§ Assignment
Beginning with the line that has "pass --> H[Reflection]", please write out the remaining lines of the material exactly, the last one included.

§ Records to use

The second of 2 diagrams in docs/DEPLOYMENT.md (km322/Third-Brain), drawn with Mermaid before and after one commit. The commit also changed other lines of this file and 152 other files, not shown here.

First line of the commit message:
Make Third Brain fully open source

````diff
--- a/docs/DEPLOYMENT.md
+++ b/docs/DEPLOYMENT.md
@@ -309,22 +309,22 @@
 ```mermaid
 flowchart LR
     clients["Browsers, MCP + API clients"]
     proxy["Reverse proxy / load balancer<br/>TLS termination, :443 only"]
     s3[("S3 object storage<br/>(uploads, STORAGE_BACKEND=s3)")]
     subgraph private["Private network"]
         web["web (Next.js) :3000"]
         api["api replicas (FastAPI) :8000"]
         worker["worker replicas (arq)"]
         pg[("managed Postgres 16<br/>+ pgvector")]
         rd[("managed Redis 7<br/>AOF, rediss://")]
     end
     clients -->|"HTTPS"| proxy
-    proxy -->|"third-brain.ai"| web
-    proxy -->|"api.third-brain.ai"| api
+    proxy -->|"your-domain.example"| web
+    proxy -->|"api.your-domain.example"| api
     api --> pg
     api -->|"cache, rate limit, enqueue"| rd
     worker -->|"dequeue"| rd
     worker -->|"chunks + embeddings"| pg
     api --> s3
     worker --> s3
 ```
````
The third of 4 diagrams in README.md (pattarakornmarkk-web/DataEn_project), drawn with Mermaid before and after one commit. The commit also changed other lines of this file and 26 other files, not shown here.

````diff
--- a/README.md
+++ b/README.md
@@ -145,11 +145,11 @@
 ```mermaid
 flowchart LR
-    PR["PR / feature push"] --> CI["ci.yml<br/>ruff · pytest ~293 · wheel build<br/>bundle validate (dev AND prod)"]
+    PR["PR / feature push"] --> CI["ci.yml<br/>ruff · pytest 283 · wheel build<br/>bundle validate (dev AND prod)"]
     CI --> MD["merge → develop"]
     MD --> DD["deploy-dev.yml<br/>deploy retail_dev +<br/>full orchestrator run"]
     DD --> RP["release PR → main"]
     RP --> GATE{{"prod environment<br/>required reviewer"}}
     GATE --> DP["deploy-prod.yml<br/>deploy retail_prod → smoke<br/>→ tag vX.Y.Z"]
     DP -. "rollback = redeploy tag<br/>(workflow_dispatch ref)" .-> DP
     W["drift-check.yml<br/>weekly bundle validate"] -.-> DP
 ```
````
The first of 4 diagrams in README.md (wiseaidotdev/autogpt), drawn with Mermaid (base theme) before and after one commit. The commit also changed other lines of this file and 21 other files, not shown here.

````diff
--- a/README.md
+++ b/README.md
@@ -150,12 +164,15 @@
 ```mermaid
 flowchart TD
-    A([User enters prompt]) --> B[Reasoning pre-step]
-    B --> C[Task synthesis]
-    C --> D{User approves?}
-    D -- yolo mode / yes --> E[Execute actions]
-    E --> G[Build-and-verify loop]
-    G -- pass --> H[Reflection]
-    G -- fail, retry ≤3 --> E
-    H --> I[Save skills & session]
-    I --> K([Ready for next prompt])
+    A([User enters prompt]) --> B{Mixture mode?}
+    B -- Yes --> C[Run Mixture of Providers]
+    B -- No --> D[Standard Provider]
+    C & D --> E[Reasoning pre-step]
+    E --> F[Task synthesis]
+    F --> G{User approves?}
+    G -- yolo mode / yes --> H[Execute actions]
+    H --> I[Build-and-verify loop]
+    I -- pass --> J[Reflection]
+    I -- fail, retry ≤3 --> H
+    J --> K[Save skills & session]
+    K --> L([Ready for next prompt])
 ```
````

§ Finished exercise
-    G -- pass --> H[Reflection]
-    G -- fail, retry ≤3 --> E
-    H --> I[Save skills & session]
-    I --> K([Ready for next prompt])
+    A([User enters prompt]) --> B{Mixture mode?}
+    B -- Yes --> C[Run Mixture of Providers]
+    B -- No --> D[Standard Provider]
+    C & D --> E[Reasoning pre-step]
+    E --> F[Task synthesis]
+    F --> G{User approves?}
+    G -- yolo mode / yes --> H[Execute actions]
+    H --> I[Build-and-verify loop]
+    I -- pass --> J[Reflection]
+    I -- fail, retry ≤3 --> H
+    J --> K[Save skills & session]
+    K --> L([Ready for next prompt])
 ```
````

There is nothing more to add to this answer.